When a professional footballer tells you that he “just wants to play football” it can often be passed off as a cliché. When Jordan Obita says it, he really means it.
Two years since his horror knee injury that was only solved on the third trip to the operating table and the Reading academy product is finally back in the first-team mix. He still can’t play two games in a week, but any chance to kick a ball without his leg completely swelling up is something to be savoured.
In his tenth season as a first-team Reading player, albeit with two of those spent out on loan and two more in the treatment room, it feels slightly odd to say Obita is now the Royals’ longest-serving player.
“It feels like it!” he tells The Tilehurst End in the Eamonn Dolan room at the club’s Hogwood training ground - named after Reading’s legendary academy chief and Obita’s former mentor who sadly passed away in 2016.
The Oxford-born full-back joined the Royals aged seven and tells of the huge change he has seen take place over the years, and yet he doesn’t feel particularly senior in the squad that has made a positive start under new boss Mark Bowen. It’s easy to understand why, given his injury.
“That’s pretty much been my life,” he notes. “Rehab, surgeon. Rehab, surgeon.”
Over the two years he was out, Obita faced a number of dark days. Not least when he bit the bullet and asked his physio if, after two surgeries and with no end to his nightmare in sight, he asked if there was any point carrying on.
“At first it was going okay then there were times when it wasn’t and you never knew if you were going to play again,” he continues. “You’re hoping that something is going to work and you’re trying to find a solution somewhere, it never really happened and unfortunately it took about two years to find it and unfortunately it meant another surgery.
“It’s made me a lot stronger, mentally and physically, and hopefully now I can build on and get sharper, my fitness get better and kick on from there.
“Christmas last year, no one really knew what was the reason my knee was reacting how it was. In the physio room, I said to the doctor: ‘Is there any point? Nothing’s working’.
“They said one more surgery might be able to work, but they can’t guarantee anything. I had a two-week break where I could think about things and I thought: ‘Let’s do one more’. And thank God it worked.”
Part of Obita’s comeback involved flying out to Philadelphia for sessions with a physio who has treated several NFL players and Andy Murray in the past. Finally, in August 2019, he stepped back onto the pitch by leading Reading out in a League Cup match with Plymouth Argyle.
“I was shocked myself,” he admits. “I wasn’t expecting to be in the squad - hoping to, but not expecting to be in the starting XI.”
Since then, opportunities have gradually grown and culminated in a stunning maiden Madejski Stadium goal against Millwall in early November. His celebration was a vivid display of pure emotion, a release of frustration and worry with the realisation that, finally, everything had been worth it.

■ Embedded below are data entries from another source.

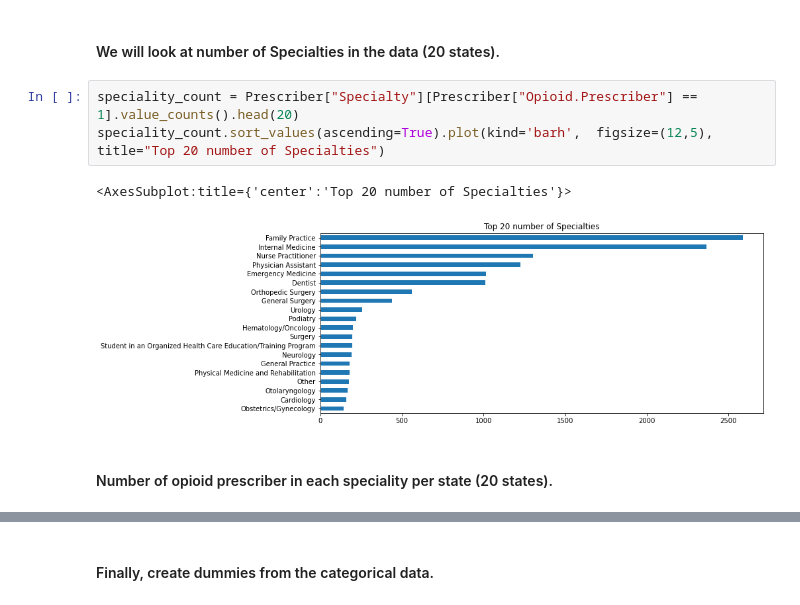
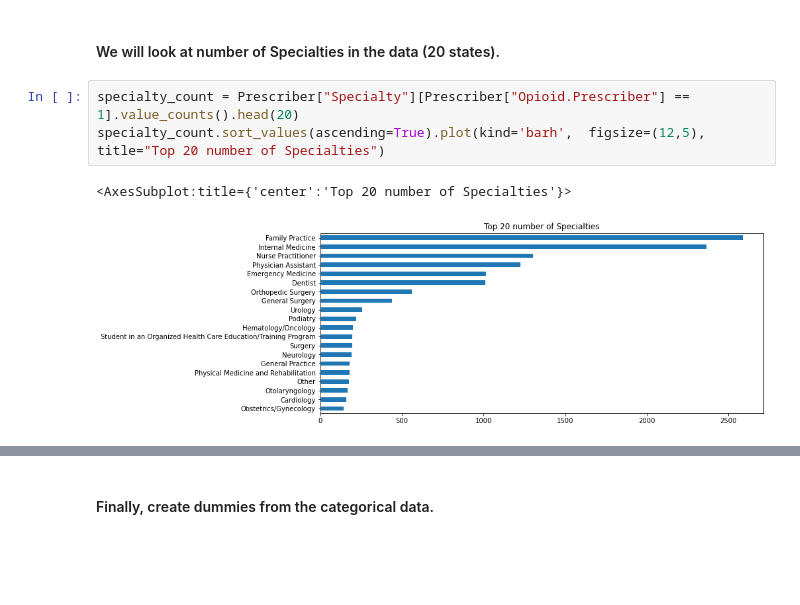
Before and after one commit to yiannimercer/Op, a Jupyter notebook: Final_Project_Prescriber_info_Amal_Almansour.ipynb, the cells around one changed output, grey strips where cells are left out. Saved outputs shown, nothing was run; the diff lists cells and outputs as text; blank space fills up the shorter version.

```diff
--- a/Final_Project_Prescriber_info_Amal_Almansour.ipynb
+++ b/Final_Project_Prescriber_info_Amal_Almansour.ipynb
@@ -165,10 +176,8 @@ state_count.sort_values(ascending=True).plot(kind="barh",
 # %% [markdown]
 #### We will look at number of Specialties in the data (20 states).
 # %%
-speciality_count = Prescriber["Specialty"][Prescriber["Opioid.Prescriber"] == 1].value_counts().head(20)
-speciality_count.sort_values(ascending=True).plot(kind='barh',  figsize=(12,5), title="Top 20 number of Specialties")
+specialty_count = Prescriber["Specialty"][Prescriber["Opioid.Prescriber"] == 1].value_counts().head(20)
+specialty_count.sort_values(ascending=True).plot(kind='barh',  figsize=(12,5), title="Top 20 number of Specialties")
 # %% [output]
 <AxesSubplot:title={'center':'Top 20 number of Specialties'}>
-[figure, old version]
+[figure, new version]
-# %% [markdown]
-#### Number of opioid prescriber in each speciality per state (20 states).
```
Also changed, not shown: parts of 22 cells of this notebook.
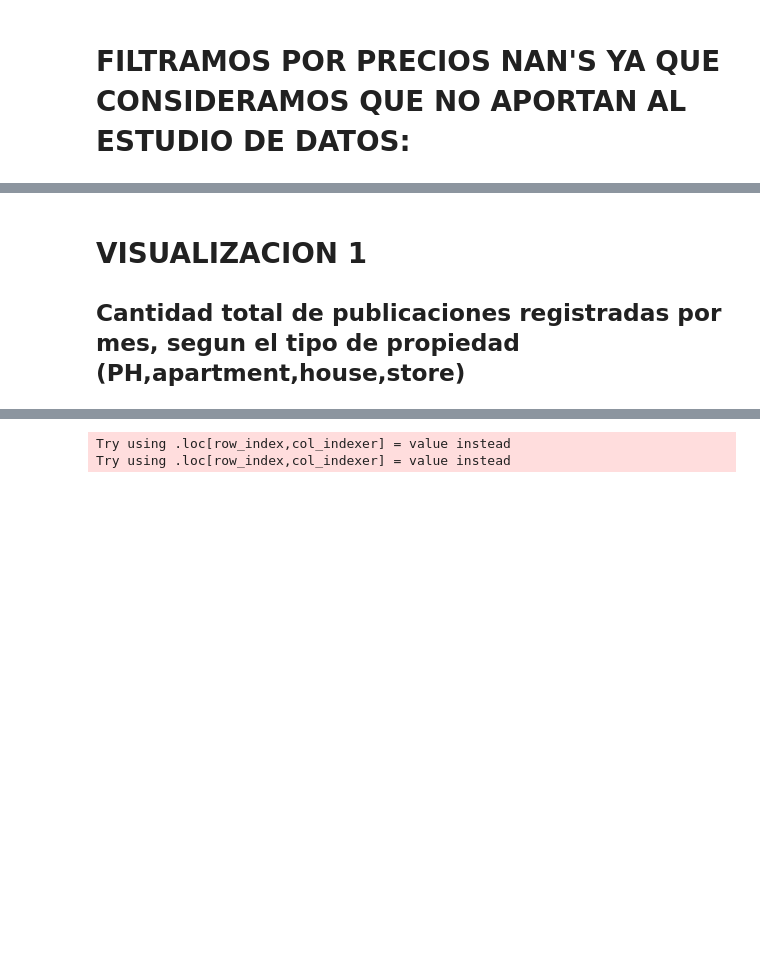
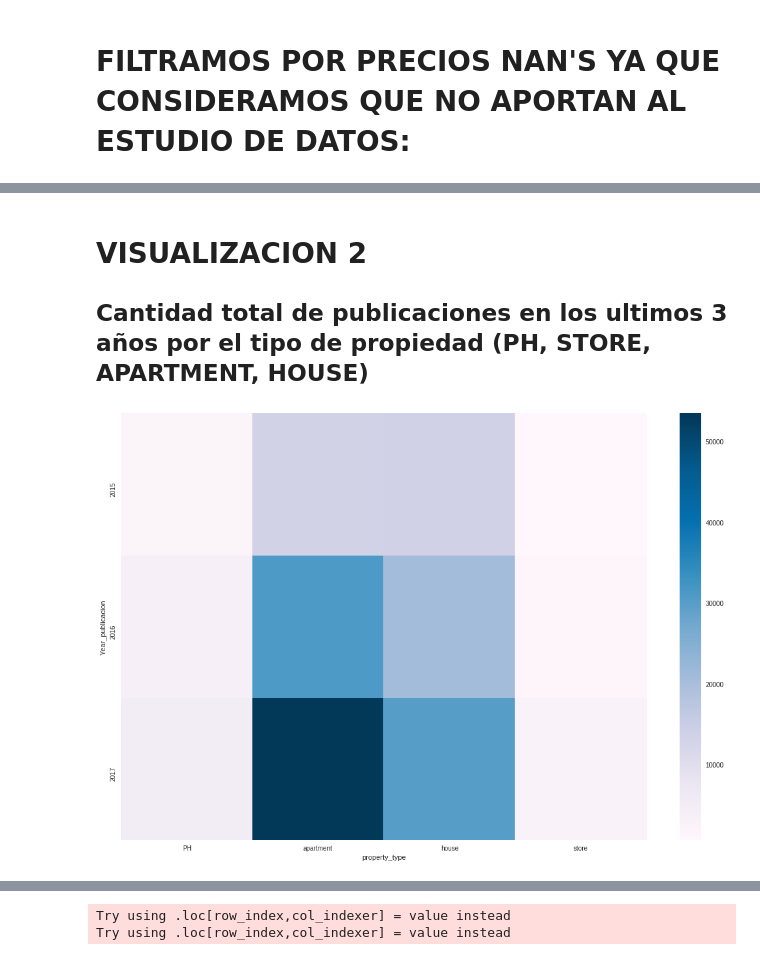
Before and after one commit to ariel55/survivingdata, a Jupyter notebook: TP1_Final.ipynb, the cells around one changed output, grey strips where cells are left out. Cells and saved outputs as stored; diff of their text form; code cells hidden in the pictures; blank space fills up the shorter version.

```diff
--- a/TP1_Final.ipynb
+++ b/TP1_Final.ipynb
@@ -250,4 +324,12 @@ publicacion_Total[:5]
 # %% [markdown]
-# VISUALIZACION 1
+# VISUALIZACION 2
 
-## Cantidad total de publicaciones registradas por mes, segun el tipo de propiedad  (PH,apartment,house,store)
+## Cantidad total de publicaciones en los ultimos 3 años por el tipo de propiedad (PH, STORE, APARTMENT, HOUSE)
+# %%
+visualizacion_2=publicacion_Total
+
+fig, ax = plt.subplots(figsize=(18,12))         # Sample figsize in inches
+sns.heatmap(pd.crosstab(visualizacion_2.loc[visualizacion_2.Year_publicacion >= 2015].Year_publicacion,\
+                        visualizacion_2.loc[visualizacion_2.Year_publicacion >= 2015].property_type),cmap='PuBu');
+# %% [output]
+[figure, added]
```
Also changed, not shown: parts of 35 cells of this notebook.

Jordan was a youth prodigy when he first came through at Reading. Now 25, there is a palpable sense that he can once again become a major player for the club - and no one will argue that he hasn’t earned that chance.